"So the problem goes undetected, and bruised potatoes end up in the chain. We sell several tons of potatoes every week. We buy these from different parties in the market. There's no link to us in the potato project. If more parties get involved, we think this project could very well succeed. We want to find a sustainable solution for bruised products. For us, solving this issue is the most important thing," concludes Rony.
Bruising is a quality issue that refers to the blue-grey discoloration of potato tubers' flesh. It's sometimes called Blackspot. Many factors contribute to bruising. The potatoes' growing conditions and variety are important causes. Generally, the less moisture in a potato, the easier it'll bruise. The mechanical treatment of this product is an important cause, too—the rougher the treatment, the more bruising. Many parties in the chain can affect the degree of bruising. There are the laborers who harvest, dump, and stack the potatoes. Then, there are drop heights during processing. Even the conveyor belt, transportation, the box filler, etc., can play a role. All kinds of links can prevent or aggravate bruising. Only the potato's flesh turns blue, not its skin. So, bruising is difficult to detect.
A 'hyper' look at quality
Hyperspectral imaging is a non-invasive camera technique. It allows for detailed light wavelength examination. Which waves are absorbed, and which are reflected when passing through an object? That results in something called a unique spectral fingerprint. A traditional camera captures an image in 'only' red, green, and blue light. That creates a limited, rough image of the object.
A hyperspectral camera captures a more accurate image. It also measures light that the human eye and a regular camera can't process. So, it provides information about internal tissue, such as the tuber flesh of potatoes. You could, otherwise, only see that by cutting open the object.
It's becoming increasingly easy for commercial companies to use this technology. A lot of hardware progress has been made over the past ten years. Cameras have become smaller and cheaper. KU Leuven expects handhelds or smartphones with hyperspectral cameras to come onto the market within a few years.
Data processing speed is another critical parameter. A hyperspectral pixel yields much more information than a regular one. Mathematical models are run on the data to extract the relevant information. That requires an enormous amount of computing power. That was, until recently, a deterrent to using this technique on a larger scale.
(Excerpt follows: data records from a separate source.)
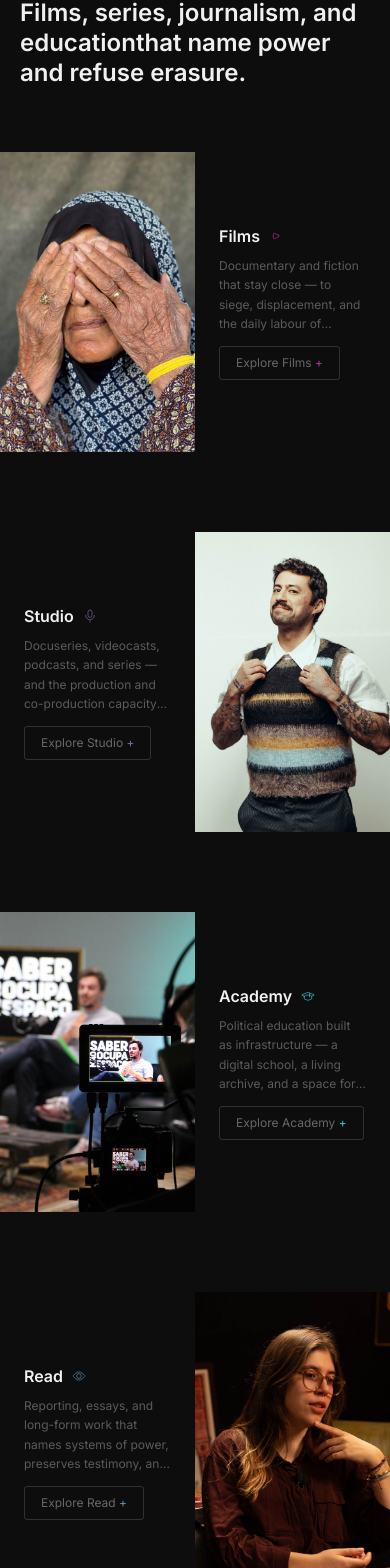
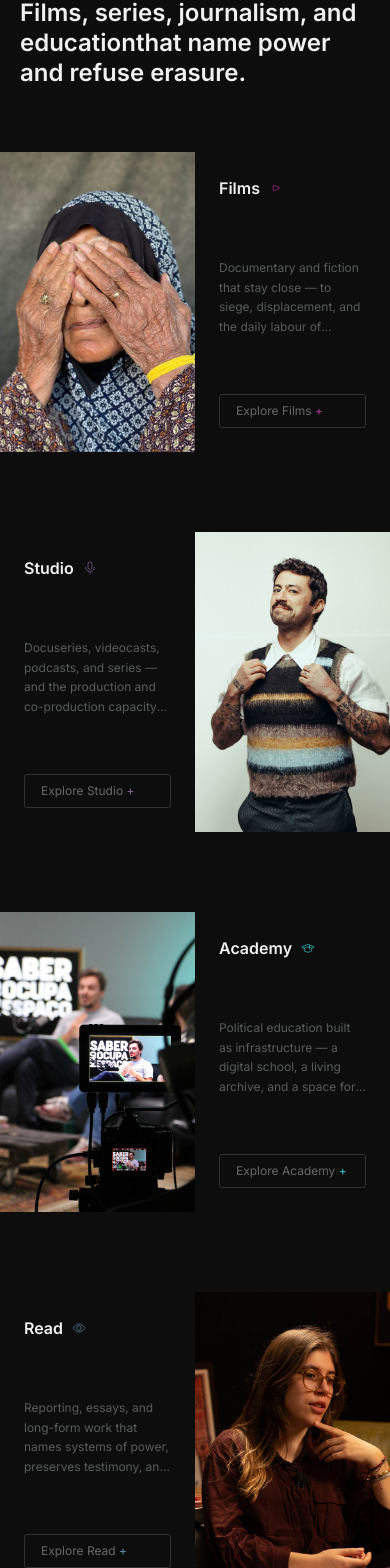
Before and after one commit to DevDabbagh/DontSkipHumanity, a Next.js app: page / in a window 390 px wide. Shown: the part 866-2434 px from the top of the page. Built offline with nearby package versions, Linux system fonts and the light colour scheme; no server answers; the database is empty.

Commit message:
fix: CurtainReveal sections — title top, desc center, button bottom with responsive text

```diff
--- a/src/components/Academy.tsx
+++ b/src/components/Academy.tsx
@@ -24,13 +24,13 @@ export default function Academy() {
             <path d="M6.5 12.5V16.5L12 18.5L17.5 16.5V12.5C17.5 12.5 17 10.5 12 10.5C7 10.5 6.5 12.5 6.5 12.5Z" stroke="#32C6CC" strokeLinecap="round" strokeLinejoin="round"/>
           </svg>
         </h3>
-        <p className="text-xs sm:text-sm text-dsh-desc mt-2 sm:mt-3 md:mt-4 leading-relaxed max-w-lg line-clamp-4 min-h-[4.9rem] sm:min-h-[5.7rem]">
+        <p className="text-xs sm:text-sm md:text-base text-dsh-desc leading-relaxed max-w-lg line-clamp-4">
           Political education built as infrastructure — a digital school, a
           living archive, and a space for collective learning. We share
           frameworks, tools, and resources to turn ideas into organised
           action. Free by principle.
         </p>
-        <Link href="/academy" className="mt-3 sm:mt-4 md:mt-6 inline-block text-xs sm:text-sm border border-white/15 rounded-[3px] px-4 sm:px-6 py-2 sm:py-2.5 text-[#F0F0F0]/40 hover:text-[#F0F0F0]/60 hover:border-white/25 transition-colors">
+        <Link href="/academy" className="inline-block text-xs sm:text-sm border border-white/15 rounded-[3px] px-4 sm:px-6 py-2 sm:py-2.5 text-[#F0F0F0]/40 hover:text-[#F0F0F0]/60 hover:border-white/25 transition-colors">
           Explore Academy <span className="text-[#32C6CC]">+</span>
         </Link>
       </CurtainReveal>
--- a/src/components/CurtainReveal.tsx
+++ b/src/components/CurtainReveal.tsx
@@ -51,14 +51,14 @@ export default function CurtainReveal({
       ref={ref}
       className={`relative overflow-hidden h-[300px] sm:h-[260px] md:h-[280px] ${className}`}
     >
-      {/* ── Text layer: fixed height (same as the section), fits its content ── */}
+      {/* ── Text layer: title top, desc center, button bottom ── */}
       <div
-        className={`absolute top-0 bottom-0 w-1/2 flex items-center ${
+        className={`absolute top-0 bottom-0 w-1/2 ${
           mirrored ? "left-0" : "right-0"
         }`}
       >
         <div
-          className={`w-full transition-opacity duration-[900ms] ease-out ${
+          className={`h-full flex flex-col justify-between py-6 sm:py-8 md:py-10 transition-opacity duration-[900ms] ease-out ${
             revealed ? "opacity-100" : "opacity-0"
           } ${
             mirrored
--- a/src/components/Journalism.tsx
+++ b/src/components/Journalism.tsx
@@ -27,7 +27,7 @@ export default function Journalism() {
             <path d="M20.188 10.9343C20.5762 11.4056 20.7703 11.6412 20.7703 12C20.7703 12.3588 20.5762 12.5944 20.188 13.0657C18.7679 14.7899 15.6357 18 12 18C8.36427 18 5.23206 14.7899 3.81197 13.0657C3.42381 12.5944 3.22973 12.3588 3.22973 12C3.22973 11.6412 3.42381 11.4056 3.81197 10.9343C5.23206 9.21014 8.36427 6 12 6C15.6357 6 18.7679 9.21014 20.188 10.9343Z" stroke="#5D94B9"/>
           </svg>
         </h3>
-        <p className="text-xs sm:text-sm text-dsh-desc mt-2 sm:mt-3 md:mt-4 leading-relaxed max-w-lg line-clamp-4 min-h-[4.9rem] sm:min-h-[5.7rem]">
+        <p className="text-xs sm:text-sm md:text-base text-dsh-desc leading-relaxed max-w-lg line-clamp-4">
           Reporting, essays, and long-form work that names systems of
           power, preserves testimony, and refuses the official frame.
           Stories made politically inconvenient, told with rigour and
@@ -35,7 +35,7 @@ export default function Journalism() {
         </p>
         <Link
           href="/read"
-          className="mt-3 sm:mt-4 md:mt-6 inline-block text-xs sm:text-sm border border-white/15 rounded-[3px] px-4 sm:px-6 py-2 sm:py-2.5 text-[#F0F0F0]/40 hover:text-[#F0F0F0]/60 hover:border-white/25 transition-colors"
+          className="inline-block text-xs sm:text-sm border border-white/15 rounded-[3px] px-4 sm:px-6 py-2 sm:py-2.5 text-[#F0F0F0]/40 hover:text-[#F0F0F0]/60 hover:border-white/25 transition-colors"
         >
           Explore Read <span className="text-[#5D94B9]">+</span>
         </Link>
--- a/src/components/TheWork.tsx
+++ b/src/components/TheWork.tsx
@@ -63,13 +63,13 @@ export default function TheWork() {
             <path d="M16.2111 11.1056L9.73666 7.86833C8.93878 7.46939 8 8.04958 8 8.94164V15.0584C8 15.9504 8.93878 16.5306 9.73666 16.1317L16.2111 12.8944C16.9482 12.5259 16.9482 11.4741 16.2111 11.1056Z" stroke="#B23495" strokeLinecap="round" strokeLinejoin="round"/>
           </svg>
         </h3>
-        <p className="text-xs sm:text-sm text-dsh-desc mt-2 sm:mt-3 md:mt-4 leading-relaxed max-w-lg line-clamp-4 min-h-[4.9rem] sm:min-h-[5.7rem]">
+        <p className="text-xs sm:text-sm md:text-base text-dsh-desc leading-relaxed max-w-lg line-clamp-4">
           Documentary and fiction that stay close — to siege, displacement,
           and the daily labour of remaining human — and refuse the distance
           through which violence is made acceptable. Festivals, screenings,
           distribution, and the political context around each film.
         </p>
-        <Link href="/film/free-fish" className="mt-3 sm:mt-4 md:mt-6 inline-block text-xs sm:text-sm border border-white/15 rounded-[3px] px-4 sm:px-6 py-2 sm:py-2.5 text-[#F0F0F0]/40 hover:text-[#F0F0F0]/60 hover:border-white/25 transition-colors">
+        <Link href="/film/free-fish" className="inline-block text-xs sm:text-sm border border-white/15 rounded-[3px] px-4 sm:px-6 py-2 sm:py-2.5 text-[#F0F0F0]/40 hover:text-[#F0F0F0]/60 hover:border-white/25 transition-colors">
           Explore Films <span className="text-[#B23495]">+</span>
         </Link>
       </CurtainReveal>
@@ -85,7 +85,7 @@ export default function TheWork() {
           />
         }
       >
-        <div id="studio" />
+        <div id="studio" className="absolute" />
         <h3 className="text-base sm:text-lg md:text-xl lg:text-2xl font-semibold flex items-center gap-2 text-dsh-text-primary">
           Studio
           <svg className="w-4 h-4 md:w-5 md:h-5" viewBox="0 0 24 24" fill="none" xmlns="http://www.w3.org/2000/svg">
@@ -94,12 +94,12 @@ export default function TheWork() {
             <path d="M12 21V19" stroke="#8665A7" strokeLinecap="round" strokeLinejoin="round"/>
           </svg>
         </h3>
-        <p className="text-xs sm:text-sm text-dsh-desc mt-2 sm:mt-3 md:mt-4 leading-relaxed max-w-lg line-clamp-4 min-h-[4.9rem] sm:min-h-[5.7rem]">
+        <p className="text-xs sm:text-sm md:text-base text-dsh-desc leading-relaxed max-w-lg line-clamp-4">
           Docuseries, videocasts, podcasts, and series — and the production
           and co-production capacity behind them. Bold, independent media
           that strengthens movements, made with the same politics and care.
         </p>
-        <Link href="/film/beneath-the-canopy" className="mt-3 sm:mt-4 md:mt-6 inline-block text-xs sm:text-sm border border-white/15 rounded-[3px] px-4 sm:px-6 py-2 sm:py-2.5 text-[#F0F0F0]/40 hover:text-[#F0F0F0]/60 hover:border-white/25 transition-colors">
+        <Link href="/film/beneath-the-canopy" className="inline-block text-xs sm:text-sm border border-white/15 rounded-[3px] px-4 sm:px-6 py-2 sm:py-2.5 text-[#F0F0F0]/40 hover:text-[#F0F0F0]/60 hover:border-white/25 transition-colors">
           Explore Studio <span className="text-[#8665A7]">+</span>
         </Link>
       </CurtainReveal>
```
Also changed, not shown: assets/Frame 50.png (added).
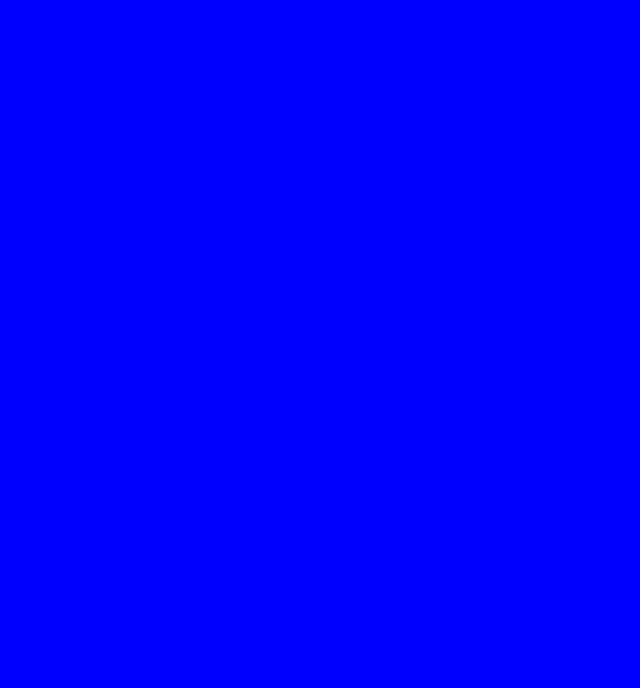
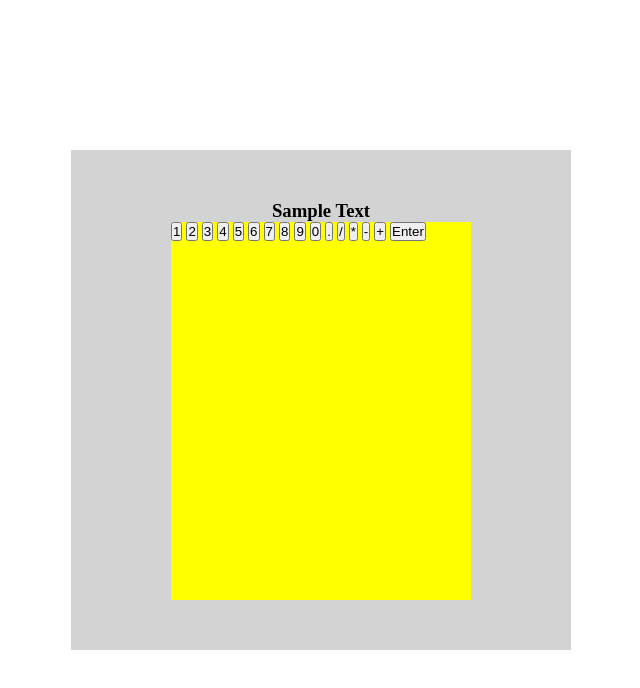
Before and after one commit to CYPH3R-K3SH4V/JS-Calculator, a plain HTML site: page index.html in a window 1280 px wide. Shown: the whole page, without its empty margins (319-959 px from the left). Drawn offline with Linux system fonts and the light colour scheme.

Commit message:
Working on styles

```diff
--- a/index.html
+++ b/index.html
@@ -9,10 +9,36 @@
 </head>
 <body>
 
+    <div class="main">
+       <div class="calculator">
+            <div class="output-display">
+                 <h3 class="result">
+                         Sample Text
+                 </h3>
+            </div>
+            <div class="numpad">
+             <button class="btn-1">1</button>
+             <button class="btn-1">2</button>
+             <button class="btn-1">3</button>
+             <button class="btn-1">4</button>
+             <button class="btn-1">5</button>
+             <button class="btn-1">6</button>
+             <button class="btn-1">7</button>
+             <button class="btn-1">8</button>
+             <button class="btn-1">9</button>
+             <button class="btn-1">0</button>
+             <button class="btn-1">.</button>
+             <button class="btn-1">/</button>
+             <button class="btn-1">*</button>
+             <button class="btn-1">-</button>
+             <button class="btn-1">+</button>
+             <button class="btn-1">Enter</button>
 
-    <Script src="app.js" >
+             </div>
+        </div>
+    </div>
 
 
-    </Script>
+    <Script src="app.js" ></Script>
 </body>
 </html>
--- a/style.css
+++ b/style.css
@@ -1,3 +1,31 @@
-body{
-    background:blue;
+*{
+    margin:0;
+    padding:0;
+    box-sizing: border-box;
 }
+
+.main{
+    display:flex;
+    align-items: center;
+    justify-content: center;
+    height: 100vh;
+}
+
+.calculator{
+    display:flex;
+    flex-direction: column;
+    align-items: center;
+    justify-content: center;
+    /* text-align: center; */
+    height:500px;
+    width:500px;
+    padding:50px 100px;
+    background:lightgrey;
+}
+
+.numpad{
+    display: block;
+    width:300px;
+    background:yellow;
+    height:100%;
+}
```
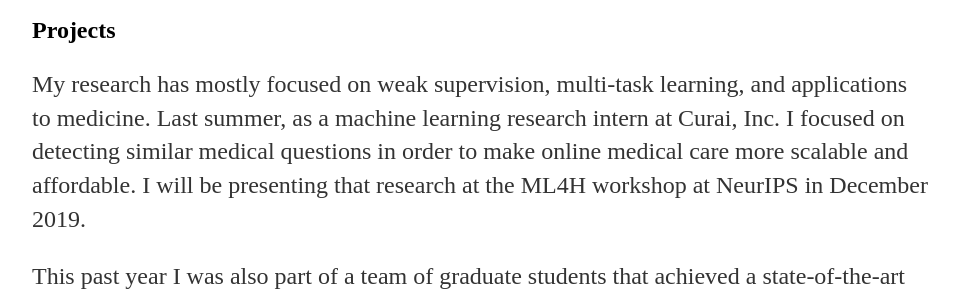
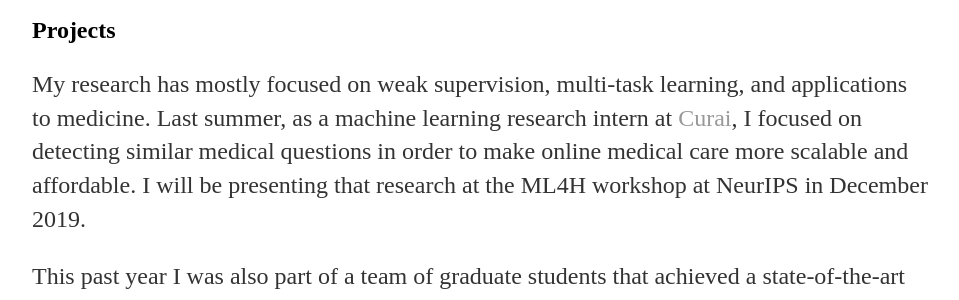
Before and after one commit to chmccreery/chmccreery.github.io, a Jekyll site: the page built from index.html, in a window 1280 px wide. Shown: the part 615-915 px from the top of the page, without its empty margins (160-1119 px from the left). Built offline with Jekyll 4.4.1, drawn with Linux system fonts in a browser that asks for light colours.

Commit message:
Update index.html

```diff
--- a/index.html
+++ b/index.html
@@ -9,7 +9,7 @@ title: Clara McCreery
 	<p>I am a master's student in computer science at Stanford University, specializing in artificial intelligence.</p>
 	<h2>Projects</h2>
 	<p>My research has mostly focused on weak supervision, multi-task learning, and applications to medicine.
-		Last summer, as a machine learning research intern at Curai, Inc. I focused on detecting similar medical
+		Last summer, as a machine learning research intern at <a href=https://www.curai.com/>Curai</a>, I focused on detecting similar medical
 		questions in order to make online medical care more scalable and affordable. I will be presenting that
 		research at the ML4H workshop at NeurIPS in December 2019.</p>
 	<p> This past year I was also part of a team of graduate students that achieved a state-of-the-art score on the
```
The latest generation of scanners can, however, handle a reasonably wide range of speeds.
There are already hyperspectral systems on the market for industrial applications. For example, recycling companies use it to sort different, difficult to distinguish types of plastic. Various food industry machine manufacturers use these systems too. That's for the internal quality assessment of fruit and vegetables. This technology can be used to check for bruising. But, there are more possible uses for hyperspectral imaging in the fruit and vegetable sector. That's both in processing lines and for quality control.
The Colruyt Group already uses Xpectrum. This handheld system determines things like meat's protein content. The company wants to implement hyperspectral systems in their quality control too. They want to be able to determine and predict issues. These include products' age and shelf life, juice quality, and Brix values.